— DATA FOR REVIEW —

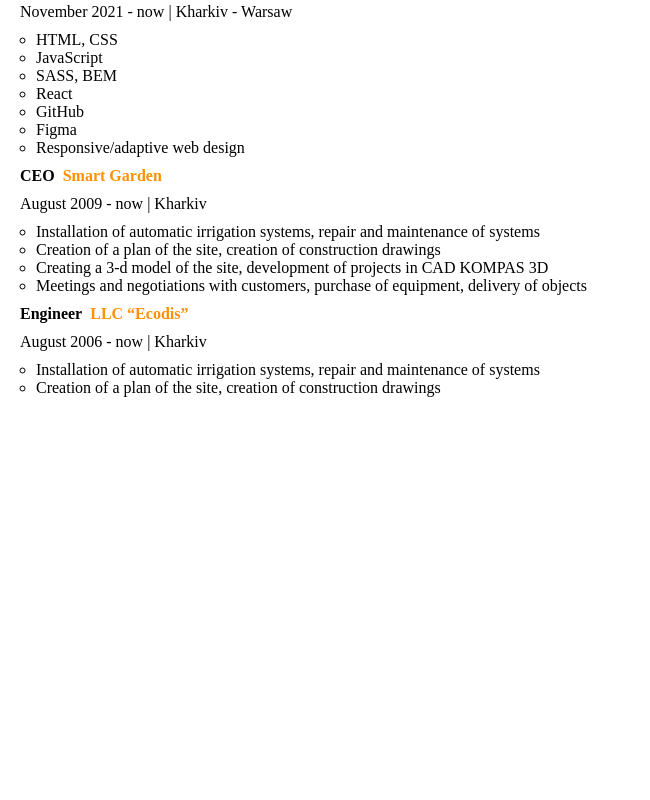
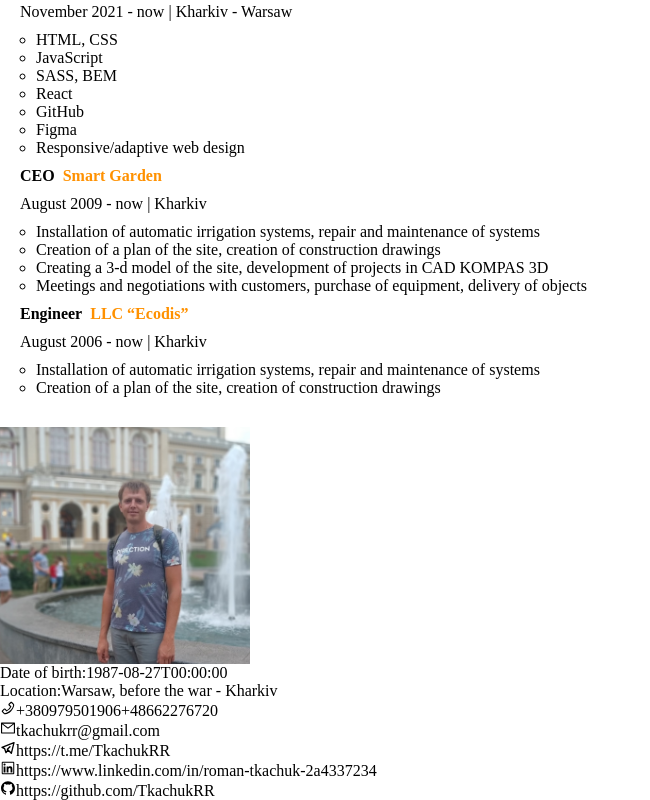
Before and after one commit to TkachukRR/21-react-app, a React (Create React App) app: page / in a window 1280 px wide. Shown: the part 798-1598 px from the top of the page, without its empty margins (0-650 px from the left). Before the commit the page ends 1225 px from the top, so only its background shows below. Built offline with nearby package versions, Linux system fonts and the light colour scheme.

Commit message:
added Contacts module

```diff
--- a/src/App.js
+++ b/src/App.js
@@ -4,26 +4,45 @@ import { AboutMe } from "./components/AboutMe/AboutMe";
 import { Projects } from "./components/Projects/Projects";
 import { EducationalInstitutions } from "./components/EducationalInstitutions/EducationalInstitutions";
 import { WorkExperience } from "./components/WorkExperience/WorkExperience";
+import { SideBar } from "./components/SideBar/SideBar.jsx";
+import { Bio } from "./components/Bio/Bio";
+import { Contats } from "./components/Contats/Contats";
+
 import css from "./App.css";
 
-export const App = () => (
+export const App = () => {
+  const { name, lastName, intro, subinfo, projects, education, companies, dateOfBirh, location, contacts} =
+    FullUserInfo;
+
+  return (
     <>
       <GeneralInfo>
         <AboutMe
-        name={FullUserInfo.name + " " + FullUserInfo.lastName}
-        intro={FullUserInfo.intro}
-        subinfo={FullUserInfo.subinfo}
+          name={name}
+          lastName={lastName}
+          intro={intro}
+          subinfo={subinfo}
         />
+        <Projects titleText="Projects" projects={projects} />
+        <EducationalInstitutions titleText="Education" education={education} />
+        <WorkExperience titleText="Work experience" companies={companies} />
+      </GeneralInfo>
 
-      <Projects titleText="Projects" projects={FullUserInfo.projects} />
-      <EducationalInstitutions
-        titleText="Education"
-        education={FullUserInfo.education}
+      <SideBar>
+        <Bio
+          name={name}
+          lastName={lastName}
+          imgLink="./photo.jpg"
+          imgWidth="250px"
+          dateOfBirth={dateOfBirh}
+          location={location}
         />
-      <WorkExperience
-        titleText="Work experience"
-        companies={FullUserInfo.companies}
-      />
-    </GeneralInfo>
+        <Contats contacts={contacts}/>
+        {/* <Skills/> */}
+        {/* <Skills/> */}
+        {/* <Skills/> */}
+        {/* <Skills/> */}
+      </SideBar>
     </>
   );
+};
--- a/src/FullUserInfo.json
+++ b/src/FullUserInfo.json
@@ -1,8 +1,66 @@
 {
     "name": "Roman",
     "lastName": "Tkachuk",
+    "dateOfBirh": "1987-08-27T00:00:00",
+    "location": "Warsaw, before the war - Kharkiv",
     "intro": "Looking for Junior Frontend developer position. I am highly motivated to get new knowledge and put it to use in real projects. I am good team player and prefer to build strong communication via members of a group. Also, I am well-organized and responsible. I am constantly engaged in self-development in programming and improvement of English language skills.",
     "subinfo": "I am considering work in all cities and am ready to move.",
+
+    "contacts": {
+      "tel": ["+380979501906", "+48662276720"],
+      "email": "tkachukrr@gmail.com",
+      "telegram": "https://t.me/TkachukRR",
+      "linkedIn": "https://www.linkedin.com/in/roman-tkachuk-2a4337234",
+      "gitHub": "https://github.com/TkachukRR"
+    },
+
+    "skills":{
+      "tech": [
+        "HTML",
+        "CSS",
+        "JavaScript",
+        "SASS",
+        "BEM",
+        "Figma",
+        "GitHub",
+        "Adobe Photoshop",
+        "Responsive/adaptive web design",
+        "CAD KOMPAS 3D",
+        "Realtime landscaping Architect"
+      ],
+      "languages": [
+        {
+          "language": "Ukrainian",
+          "skill": "expert"
+        },
+        {
+          "language": "English",
+          "skill": "intermediate"
+        },
+        {
+          "language": "Polish",
+          "skill": "beginner"
+        },
+        {
+          "language": "Russian",
+          "skill": "expert"
+        }
+      ],
+      "soft":[
+        "Efficient communicator, good at collaboration",
+        "Time-management",
+        "Creativity",
+        "Problem solving",
+        "Stress tolerance"
+      ]
+    },
+
+    "hobbies": [
+      "Guitar",
+      "Volleyball",
+      "Automation system",
+      "Walks and traveling"
+    ],
 
     "projects": [
         {
@@ -90,5 +148,4 @@
         ]
       }
     ]
-
 }
--- a/src/components/AboutMe/AboutMe.jsx
+++ b/src/components/AboutMe/AboutMe.jsx
@@ -1,9 +1,9 @@
 import PropTypes from "prop-types";
 import css from "./AboutMe.module.css";
 
-export const AboutMe = ({ name, intro, subinfo }) => (
+export const AboutMe = ({ name, lastName, intro, subinfo }) => (
   <div className={css.author}>
-    <h1 className={css.author__name}>{name}</h1>
+    <h1 className={css.author__name}>{name} {lastName}</h1>
     <p className={css.author__intro}>{intro}</p>
     <span className={css.author__subinfo}>{subinfo}</span>
   </div>
--- /dev/null
+++ b/src/components/Bio/Bio.jsx
@@ -0,0 +1,23 @@
+import PropTypes from "prop-types";
+import css from "./Bio.module.css";
+
+export const Bio = ({ name, lastName, imgLink, imgWidth, dateOfBirth, location }) => {
+    const altImg = `Photo ${name} ${lastName}`
+
+    return(
+        <>
+            <img className={css.author__photo} src={imgLink} alt={altImg} width={imgWidth}/>
+            <div>Date of birth:<span>{dateOfBirth}</span></div>
+            <div>Location:<span>{location}</span></div>
+        </>
+    )
+}
+
+Bio.propTypes = {
+    name: PropTypes.string.isRequired,
+    lastName: PropTypes.string.isRequired,
+    imgLink: PropTypes.string.isRequired,
+    imgWidt: PropTypes.string.isRequired,
+    dateOfBirth: PropTypes.string.isRequired,
+    location: PropTypes.string.isRequired
+}
--- /dev/null
+++ b/src/components/Contats/Contats.jsx
@@ -0,0 +1,32 @@
+import { AiOutlinePhone, AiOutlineMail, AiOutlineLinkedin, AiOutlineGithub } from "react-icons/ai";
+import { TbBrandTelegram } from "react-icons/tb";
+import { iconSize } from "../../constants";
+import css from "./Contats.module.css";
+
+export const Contats = ({ contacts }) => {
+  const { tel, email, telegram, linkedIn, gitHub } = contacts;
+  return (
+    <>
+      <div>
+        <AiOutlinePhone />
+        {tel}
+      </div>
+      <div>
+        <AiOutlineMail />
+        {email}
+      </div>
+      <div>
+        <TbBrandTelegram />
+        {telegram}
+      </div>
+      <div>
+        <AiOutlineLinkedin />
+        {linkedIn}
+      </div>
+      <div>
+        <AiOutlineGithub />
+        {gitHub}
+      </div>
+    </>
+  );
+};
--- /dev/null
+++ b/src/components/SideBar/SideBar.jsx
@@ -0,0 +1,7 @@
+import css from "./SideBar.module.css";
+
+export const SideBar = ({children}) => {
+    return (
+        <div>{children}</div>
+    )
+}
```
Also changed, not shown: public/photo.jpg (added), src/components/Bio/Bio.module.css (added), src/components/Contats/Contats.module.css (added), src/components/SideBar/SideBar.module.css (added). Lines whose indentation alone changed are shown as unchanged.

— REQUIRED ACTION —
Look through the records above and please copy every line in which the string "json" occurs.

— WRITTEN ANSWER —
--- a/src/FullUserInfo.json
+++ b/src/FullUserInfo.json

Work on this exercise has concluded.